## [Supplied material]
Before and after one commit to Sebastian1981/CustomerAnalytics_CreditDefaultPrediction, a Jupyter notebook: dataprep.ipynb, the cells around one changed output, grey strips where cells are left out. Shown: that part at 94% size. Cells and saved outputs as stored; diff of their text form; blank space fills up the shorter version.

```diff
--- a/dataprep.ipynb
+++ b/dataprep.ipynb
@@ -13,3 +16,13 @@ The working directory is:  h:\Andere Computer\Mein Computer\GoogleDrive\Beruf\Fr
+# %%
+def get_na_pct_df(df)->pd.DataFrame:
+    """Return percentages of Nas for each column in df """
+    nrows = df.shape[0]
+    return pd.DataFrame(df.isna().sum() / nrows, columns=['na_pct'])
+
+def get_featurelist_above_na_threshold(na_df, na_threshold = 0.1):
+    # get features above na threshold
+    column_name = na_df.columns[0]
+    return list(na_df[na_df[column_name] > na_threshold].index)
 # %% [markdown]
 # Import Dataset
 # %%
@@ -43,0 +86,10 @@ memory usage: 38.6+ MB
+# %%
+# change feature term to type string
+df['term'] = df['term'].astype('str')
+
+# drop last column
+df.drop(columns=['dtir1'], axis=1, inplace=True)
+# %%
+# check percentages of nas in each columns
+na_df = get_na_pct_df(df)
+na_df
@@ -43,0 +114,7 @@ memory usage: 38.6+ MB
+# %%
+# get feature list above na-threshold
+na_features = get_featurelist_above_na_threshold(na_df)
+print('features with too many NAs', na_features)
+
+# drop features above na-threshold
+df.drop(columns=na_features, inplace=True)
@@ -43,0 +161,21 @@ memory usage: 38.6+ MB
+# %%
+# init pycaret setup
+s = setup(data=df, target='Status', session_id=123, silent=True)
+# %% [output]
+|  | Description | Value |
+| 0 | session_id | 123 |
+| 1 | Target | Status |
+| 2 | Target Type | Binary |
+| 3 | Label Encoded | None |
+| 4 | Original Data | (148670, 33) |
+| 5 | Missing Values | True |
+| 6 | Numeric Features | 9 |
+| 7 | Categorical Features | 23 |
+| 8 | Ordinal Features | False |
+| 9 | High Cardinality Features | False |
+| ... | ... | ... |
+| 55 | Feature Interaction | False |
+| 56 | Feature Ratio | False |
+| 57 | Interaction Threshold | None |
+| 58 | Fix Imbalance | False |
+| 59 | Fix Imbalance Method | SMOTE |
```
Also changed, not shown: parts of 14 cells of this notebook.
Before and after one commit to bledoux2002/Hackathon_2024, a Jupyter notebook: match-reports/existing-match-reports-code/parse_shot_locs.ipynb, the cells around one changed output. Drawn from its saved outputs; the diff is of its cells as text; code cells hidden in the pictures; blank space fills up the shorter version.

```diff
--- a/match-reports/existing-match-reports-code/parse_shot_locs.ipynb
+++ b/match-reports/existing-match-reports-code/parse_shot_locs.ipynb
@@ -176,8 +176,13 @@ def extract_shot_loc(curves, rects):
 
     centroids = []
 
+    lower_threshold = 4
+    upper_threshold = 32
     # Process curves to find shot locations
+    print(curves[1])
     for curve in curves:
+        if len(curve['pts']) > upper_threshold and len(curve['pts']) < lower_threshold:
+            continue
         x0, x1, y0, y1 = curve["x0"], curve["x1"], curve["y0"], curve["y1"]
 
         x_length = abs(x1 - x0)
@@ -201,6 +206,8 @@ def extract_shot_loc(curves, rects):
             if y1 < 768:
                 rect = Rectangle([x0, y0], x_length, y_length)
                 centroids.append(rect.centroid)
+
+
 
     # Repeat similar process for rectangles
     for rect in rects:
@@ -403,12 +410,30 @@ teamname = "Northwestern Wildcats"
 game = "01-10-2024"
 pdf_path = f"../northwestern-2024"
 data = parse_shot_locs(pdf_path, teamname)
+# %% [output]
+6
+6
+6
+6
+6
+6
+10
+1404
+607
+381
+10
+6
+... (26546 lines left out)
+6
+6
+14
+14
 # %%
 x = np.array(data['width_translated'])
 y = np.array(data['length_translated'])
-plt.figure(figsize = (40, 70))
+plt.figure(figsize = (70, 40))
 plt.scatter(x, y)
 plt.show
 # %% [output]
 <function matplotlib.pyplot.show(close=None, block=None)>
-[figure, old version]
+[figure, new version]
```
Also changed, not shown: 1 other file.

## [Exercise details]
Check the material above line by line, and give only the number of lines holding the string "drop".

## [Reply]
4